Will forgets Lily's 13th birthday and, despite himself, feels bad and so gets Marty to organise a surprise party at the racetrack. Marty tells Lily so it's not much of a surprise.

It's not much of a party. There's the world's crappest magician. A lone balloon. But as a great honour and a rare treat, Lily is allowed to sit in the commentator's box.

Those who have can be counted on one hand: "Home Straight Harry Marshall, Sam Lightning Allen ... Miss New Zealand 1982 ..."

It is very sweet, completely silly, and amazingly rude (it has been made by the downlowconcept who are behind 7 Days, so no surprise there.)

I don't know whether the characters at the track are the real characters at a track somewhere or whether they raided central castings stock of stereotypical Kiwi characters.

At Lily's party, Lance the fat drunk lawyer who can't get a girl is snooty about the punters.

"This guy's missing a bunch of teeth." Amber: "And that guy's got no arm!"

I've been to the track; it rings true to me.

I'd hoped to see the royal corgis' bedrooms on The Queen's Palaces (Prime, Thursdays, 7.30pm) but no luck thus far. But who could resist having a peek behind Her Majesty's front door, or doors, in her Diamond Jubilee year? In our house we watched all of the coverage, except for the silly concert. Her Majesty put her ear plugs in, and who could blame her?

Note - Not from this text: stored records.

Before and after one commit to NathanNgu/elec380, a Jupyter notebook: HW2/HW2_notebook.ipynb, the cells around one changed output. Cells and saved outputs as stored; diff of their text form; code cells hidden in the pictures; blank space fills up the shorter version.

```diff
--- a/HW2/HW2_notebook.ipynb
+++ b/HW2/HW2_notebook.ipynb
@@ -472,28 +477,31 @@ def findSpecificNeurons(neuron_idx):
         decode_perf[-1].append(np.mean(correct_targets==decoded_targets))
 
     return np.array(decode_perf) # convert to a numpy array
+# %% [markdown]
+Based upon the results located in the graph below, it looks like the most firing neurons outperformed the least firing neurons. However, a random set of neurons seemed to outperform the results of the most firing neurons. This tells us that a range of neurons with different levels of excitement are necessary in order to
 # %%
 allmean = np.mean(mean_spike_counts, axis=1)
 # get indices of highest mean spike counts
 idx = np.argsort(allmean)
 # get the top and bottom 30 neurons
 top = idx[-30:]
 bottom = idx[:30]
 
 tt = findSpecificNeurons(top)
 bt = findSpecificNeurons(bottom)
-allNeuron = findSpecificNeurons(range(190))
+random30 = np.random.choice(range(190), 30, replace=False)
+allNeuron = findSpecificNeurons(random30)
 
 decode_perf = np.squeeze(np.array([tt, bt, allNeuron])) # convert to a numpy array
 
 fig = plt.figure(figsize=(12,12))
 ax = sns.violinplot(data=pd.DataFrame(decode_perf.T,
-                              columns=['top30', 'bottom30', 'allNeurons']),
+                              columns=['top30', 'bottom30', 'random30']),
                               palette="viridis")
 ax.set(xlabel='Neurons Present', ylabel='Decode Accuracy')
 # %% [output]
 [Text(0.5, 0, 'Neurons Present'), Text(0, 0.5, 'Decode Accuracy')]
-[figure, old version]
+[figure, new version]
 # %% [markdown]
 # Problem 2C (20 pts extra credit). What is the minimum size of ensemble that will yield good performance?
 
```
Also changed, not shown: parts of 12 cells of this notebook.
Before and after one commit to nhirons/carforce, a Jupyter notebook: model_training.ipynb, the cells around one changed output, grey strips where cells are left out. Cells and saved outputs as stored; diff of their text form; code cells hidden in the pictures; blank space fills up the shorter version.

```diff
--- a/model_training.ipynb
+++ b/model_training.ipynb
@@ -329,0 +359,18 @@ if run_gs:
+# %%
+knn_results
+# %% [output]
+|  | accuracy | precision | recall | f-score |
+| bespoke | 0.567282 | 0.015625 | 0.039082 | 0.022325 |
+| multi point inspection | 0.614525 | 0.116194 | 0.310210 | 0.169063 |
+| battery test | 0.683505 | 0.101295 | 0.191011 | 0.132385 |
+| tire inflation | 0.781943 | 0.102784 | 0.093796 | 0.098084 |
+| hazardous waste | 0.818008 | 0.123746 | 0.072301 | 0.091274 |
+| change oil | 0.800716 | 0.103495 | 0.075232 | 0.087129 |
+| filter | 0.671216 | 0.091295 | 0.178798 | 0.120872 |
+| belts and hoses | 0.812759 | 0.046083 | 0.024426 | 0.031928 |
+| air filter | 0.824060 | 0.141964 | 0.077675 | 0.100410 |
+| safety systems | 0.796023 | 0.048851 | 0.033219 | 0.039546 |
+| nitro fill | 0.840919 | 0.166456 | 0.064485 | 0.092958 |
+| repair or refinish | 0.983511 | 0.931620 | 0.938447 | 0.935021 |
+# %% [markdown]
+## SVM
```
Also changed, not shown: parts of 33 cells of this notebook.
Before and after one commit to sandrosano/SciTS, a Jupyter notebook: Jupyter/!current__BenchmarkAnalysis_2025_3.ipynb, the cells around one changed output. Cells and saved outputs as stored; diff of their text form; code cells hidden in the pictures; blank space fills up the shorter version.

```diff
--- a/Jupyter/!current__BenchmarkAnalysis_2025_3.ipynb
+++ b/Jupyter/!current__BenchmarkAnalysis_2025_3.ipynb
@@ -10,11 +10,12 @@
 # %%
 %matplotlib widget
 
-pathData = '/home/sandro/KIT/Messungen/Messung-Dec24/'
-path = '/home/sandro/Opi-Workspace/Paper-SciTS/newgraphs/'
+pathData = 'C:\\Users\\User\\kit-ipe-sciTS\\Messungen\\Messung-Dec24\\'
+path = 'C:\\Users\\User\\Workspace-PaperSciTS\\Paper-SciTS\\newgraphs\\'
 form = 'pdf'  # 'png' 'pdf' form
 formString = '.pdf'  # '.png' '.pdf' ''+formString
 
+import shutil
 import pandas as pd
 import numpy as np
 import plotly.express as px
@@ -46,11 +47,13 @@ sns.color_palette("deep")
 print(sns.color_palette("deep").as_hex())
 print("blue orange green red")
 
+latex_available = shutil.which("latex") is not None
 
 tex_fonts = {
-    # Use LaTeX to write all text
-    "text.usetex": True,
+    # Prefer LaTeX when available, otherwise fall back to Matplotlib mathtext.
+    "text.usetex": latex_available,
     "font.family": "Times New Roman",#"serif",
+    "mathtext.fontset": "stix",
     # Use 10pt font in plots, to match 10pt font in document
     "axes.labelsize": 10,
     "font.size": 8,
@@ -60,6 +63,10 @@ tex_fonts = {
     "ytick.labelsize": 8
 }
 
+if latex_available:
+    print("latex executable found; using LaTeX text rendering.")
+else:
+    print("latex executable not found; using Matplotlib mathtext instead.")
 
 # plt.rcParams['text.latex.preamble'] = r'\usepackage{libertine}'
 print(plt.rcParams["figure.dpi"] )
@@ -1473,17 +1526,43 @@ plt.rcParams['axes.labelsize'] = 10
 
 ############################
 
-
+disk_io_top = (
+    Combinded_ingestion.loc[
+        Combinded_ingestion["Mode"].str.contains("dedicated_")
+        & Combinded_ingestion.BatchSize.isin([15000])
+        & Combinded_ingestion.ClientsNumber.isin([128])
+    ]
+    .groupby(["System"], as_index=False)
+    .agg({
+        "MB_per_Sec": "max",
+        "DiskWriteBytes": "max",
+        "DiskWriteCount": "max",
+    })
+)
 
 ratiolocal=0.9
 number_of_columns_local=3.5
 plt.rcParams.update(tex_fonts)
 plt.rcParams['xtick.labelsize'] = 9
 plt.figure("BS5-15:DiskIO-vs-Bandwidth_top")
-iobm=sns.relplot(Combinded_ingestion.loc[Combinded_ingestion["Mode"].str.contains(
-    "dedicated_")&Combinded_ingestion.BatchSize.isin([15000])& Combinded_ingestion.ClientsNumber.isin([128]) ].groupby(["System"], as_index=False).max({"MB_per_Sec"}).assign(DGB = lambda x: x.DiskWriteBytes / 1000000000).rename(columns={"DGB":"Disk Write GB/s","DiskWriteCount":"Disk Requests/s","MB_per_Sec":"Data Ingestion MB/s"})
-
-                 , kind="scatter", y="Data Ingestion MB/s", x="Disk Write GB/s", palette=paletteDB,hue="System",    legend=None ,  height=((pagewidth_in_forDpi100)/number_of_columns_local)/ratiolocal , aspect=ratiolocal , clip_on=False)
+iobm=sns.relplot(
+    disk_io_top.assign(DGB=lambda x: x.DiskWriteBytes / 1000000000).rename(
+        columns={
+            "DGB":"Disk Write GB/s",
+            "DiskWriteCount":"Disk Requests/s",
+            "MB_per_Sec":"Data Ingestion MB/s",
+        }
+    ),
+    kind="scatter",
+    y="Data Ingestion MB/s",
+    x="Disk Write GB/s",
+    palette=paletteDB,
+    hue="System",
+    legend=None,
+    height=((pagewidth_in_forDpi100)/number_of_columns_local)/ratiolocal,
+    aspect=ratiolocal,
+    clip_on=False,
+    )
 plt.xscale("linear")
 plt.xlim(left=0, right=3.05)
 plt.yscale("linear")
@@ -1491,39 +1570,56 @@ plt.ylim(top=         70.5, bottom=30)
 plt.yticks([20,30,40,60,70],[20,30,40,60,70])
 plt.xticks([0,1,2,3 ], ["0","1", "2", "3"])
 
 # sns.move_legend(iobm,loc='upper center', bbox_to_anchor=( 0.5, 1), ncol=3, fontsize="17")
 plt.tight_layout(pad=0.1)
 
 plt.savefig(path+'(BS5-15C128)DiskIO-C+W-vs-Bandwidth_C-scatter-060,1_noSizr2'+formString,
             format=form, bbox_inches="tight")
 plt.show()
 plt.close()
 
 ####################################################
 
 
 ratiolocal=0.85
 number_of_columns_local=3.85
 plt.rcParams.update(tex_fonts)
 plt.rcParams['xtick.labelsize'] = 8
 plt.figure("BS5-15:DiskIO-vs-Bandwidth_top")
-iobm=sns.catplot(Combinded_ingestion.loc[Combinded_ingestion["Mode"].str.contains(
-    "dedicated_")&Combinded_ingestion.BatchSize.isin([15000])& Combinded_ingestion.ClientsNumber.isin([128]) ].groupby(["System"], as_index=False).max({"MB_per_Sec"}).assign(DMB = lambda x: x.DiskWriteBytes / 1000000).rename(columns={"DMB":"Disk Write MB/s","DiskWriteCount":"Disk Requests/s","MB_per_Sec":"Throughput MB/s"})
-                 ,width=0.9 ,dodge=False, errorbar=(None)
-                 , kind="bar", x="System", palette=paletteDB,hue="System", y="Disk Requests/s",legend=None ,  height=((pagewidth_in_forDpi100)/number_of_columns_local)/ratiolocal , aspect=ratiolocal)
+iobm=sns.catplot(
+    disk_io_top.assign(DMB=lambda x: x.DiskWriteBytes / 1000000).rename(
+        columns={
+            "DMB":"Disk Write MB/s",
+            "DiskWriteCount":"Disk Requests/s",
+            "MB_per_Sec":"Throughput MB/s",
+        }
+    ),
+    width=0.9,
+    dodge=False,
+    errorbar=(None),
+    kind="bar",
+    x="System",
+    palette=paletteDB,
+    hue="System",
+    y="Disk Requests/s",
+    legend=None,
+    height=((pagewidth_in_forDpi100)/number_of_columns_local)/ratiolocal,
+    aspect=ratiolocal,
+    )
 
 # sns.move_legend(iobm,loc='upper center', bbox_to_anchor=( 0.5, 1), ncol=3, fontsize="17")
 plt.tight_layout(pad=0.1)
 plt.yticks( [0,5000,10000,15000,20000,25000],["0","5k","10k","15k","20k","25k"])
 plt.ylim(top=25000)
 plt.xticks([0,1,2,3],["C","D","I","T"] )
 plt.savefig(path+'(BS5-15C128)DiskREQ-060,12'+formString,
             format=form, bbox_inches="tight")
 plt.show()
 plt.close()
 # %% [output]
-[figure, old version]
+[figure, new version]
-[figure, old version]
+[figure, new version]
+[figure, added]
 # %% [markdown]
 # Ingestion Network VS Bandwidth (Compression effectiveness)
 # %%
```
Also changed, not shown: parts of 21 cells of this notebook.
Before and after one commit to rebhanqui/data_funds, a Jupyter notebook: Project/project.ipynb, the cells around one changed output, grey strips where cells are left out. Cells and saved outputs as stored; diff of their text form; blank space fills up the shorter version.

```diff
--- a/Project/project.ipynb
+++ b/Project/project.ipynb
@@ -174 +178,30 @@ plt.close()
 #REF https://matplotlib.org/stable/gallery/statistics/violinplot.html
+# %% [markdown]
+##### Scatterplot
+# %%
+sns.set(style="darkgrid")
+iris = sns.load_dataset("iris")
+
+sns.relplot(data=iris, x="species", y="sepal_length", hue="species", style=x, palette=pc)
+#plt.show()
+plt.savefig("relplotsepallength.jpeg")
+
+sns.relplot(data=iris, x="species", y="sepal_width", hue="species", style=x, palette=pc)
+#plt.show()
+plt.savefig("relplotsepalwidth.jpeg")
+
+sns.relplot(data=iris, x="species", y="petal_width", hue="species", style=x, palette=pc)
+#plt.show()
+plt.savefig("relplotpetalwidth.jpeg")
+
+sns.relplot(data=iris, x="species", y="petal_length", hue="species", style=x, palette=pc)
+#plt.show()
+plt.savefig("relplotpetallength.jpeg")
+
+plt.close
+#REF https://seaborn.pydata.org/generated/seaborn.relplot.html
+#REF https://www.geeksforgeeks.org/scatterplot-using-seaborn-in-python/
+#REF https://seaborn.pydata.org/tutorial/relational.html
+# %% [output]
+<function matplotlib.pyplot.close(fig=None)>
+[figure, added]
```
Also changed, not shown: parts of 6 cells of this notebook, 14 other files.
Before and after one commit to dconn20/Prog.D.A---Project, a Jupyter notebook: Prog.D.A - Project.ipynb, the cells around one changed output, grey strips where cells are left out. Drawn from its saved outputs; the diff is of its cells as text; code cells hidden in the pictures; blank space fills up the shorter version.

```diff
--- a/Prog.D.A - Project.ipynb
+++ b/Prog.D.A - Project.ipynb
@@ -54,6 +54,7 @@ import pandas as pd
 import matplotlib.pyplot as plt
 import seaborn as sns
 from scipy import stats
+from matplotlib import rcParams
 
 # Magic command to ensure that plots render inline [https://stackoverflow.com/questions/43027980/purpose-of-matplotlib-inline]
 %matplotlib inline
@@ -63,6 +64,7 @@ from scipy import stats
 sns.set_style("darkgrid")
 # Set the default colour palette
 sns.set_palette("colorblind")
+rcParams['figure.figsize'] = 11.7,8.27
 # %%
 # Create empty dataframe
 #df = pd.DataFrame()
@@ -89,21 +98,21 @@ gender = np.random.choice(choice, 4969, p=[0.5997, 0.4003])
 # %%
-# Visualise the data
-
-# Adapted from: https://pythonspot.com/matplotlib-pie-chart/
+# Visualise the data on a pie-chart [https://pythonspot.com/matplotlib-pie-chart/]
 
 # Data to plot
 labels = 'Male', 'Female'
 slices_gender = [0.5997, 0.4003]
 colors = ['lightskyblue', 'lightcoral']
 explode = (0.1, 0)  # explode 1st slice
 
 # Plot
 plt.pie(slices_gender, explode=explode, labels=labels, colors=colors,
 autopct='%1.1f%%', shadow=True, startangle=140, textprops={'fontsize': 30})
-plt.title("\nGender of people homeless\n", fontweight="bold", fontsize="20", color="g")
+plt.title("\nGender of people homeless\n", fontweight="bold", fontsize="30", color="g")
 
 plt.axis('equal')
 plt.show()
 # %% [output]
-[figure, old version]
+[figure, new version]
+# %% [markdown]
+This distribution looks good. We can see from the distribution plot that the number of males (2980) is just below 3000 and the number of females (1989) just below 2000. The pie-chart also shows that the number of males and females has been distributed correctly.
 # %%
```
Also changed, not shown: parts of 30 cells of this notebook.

Everyone else I know yawned, the lousy republicans. Oh, all right, the BBC coverage was a little bit boring. But what can one say to fill all of those hours of watching a little old lady stand on a royal barge (or, as somebody on the BBC didn't say but somebody else did: A floating Chinese restaurant), in the rain, while not going to the loo, for all of those hours? The Queen's Palaces will fill the gap.

Last week was Buckingham Palace, and a very good little history lesson it provided (although of course it's really about having a good old nosy.) It was George the Fourth who turned Buck House into a palace, and he liked a good old spend, did George. He was also enormously fat. "He even gave gluttony a bad name," said one historian.

He once threw a dinner party for 3000 (at Clarence House where he lived before he was king and pulled down because it wasn't swish enough, alas) with a stream, with live goldfish, running down the middle of the tables. I'd have liked to have seen that almost as much as I'd liked to have seen where the corgis sleep. I'd like to hope - but doubt, given that the Queen is reputed to keep her cereal in Tupperware - little golden beds with ermine doggy blankets.

At least there are now loos near the state rooms at Buck House. In Queen Victoria's day you just had to hang on. Still, good training for a future Queen who is going to have to stand on a floating Chinese restaurant in the rain ...

No tips on corgi training yet. But I now, by the way, know what not to do with a greyhound that doesn't want to race: Do not rig up a motor to a washing line, tie the dog to the line, then go away. This is what happened to the dog in Hounds. The dog didn't race that week.

"He's having the day off. Came down with a bit of a sore neck." We last saw the dog lying on the couch wearing a neck brace.

I'd call that a very good week's worth of telly viewing and jolly educational too.

- TimeOut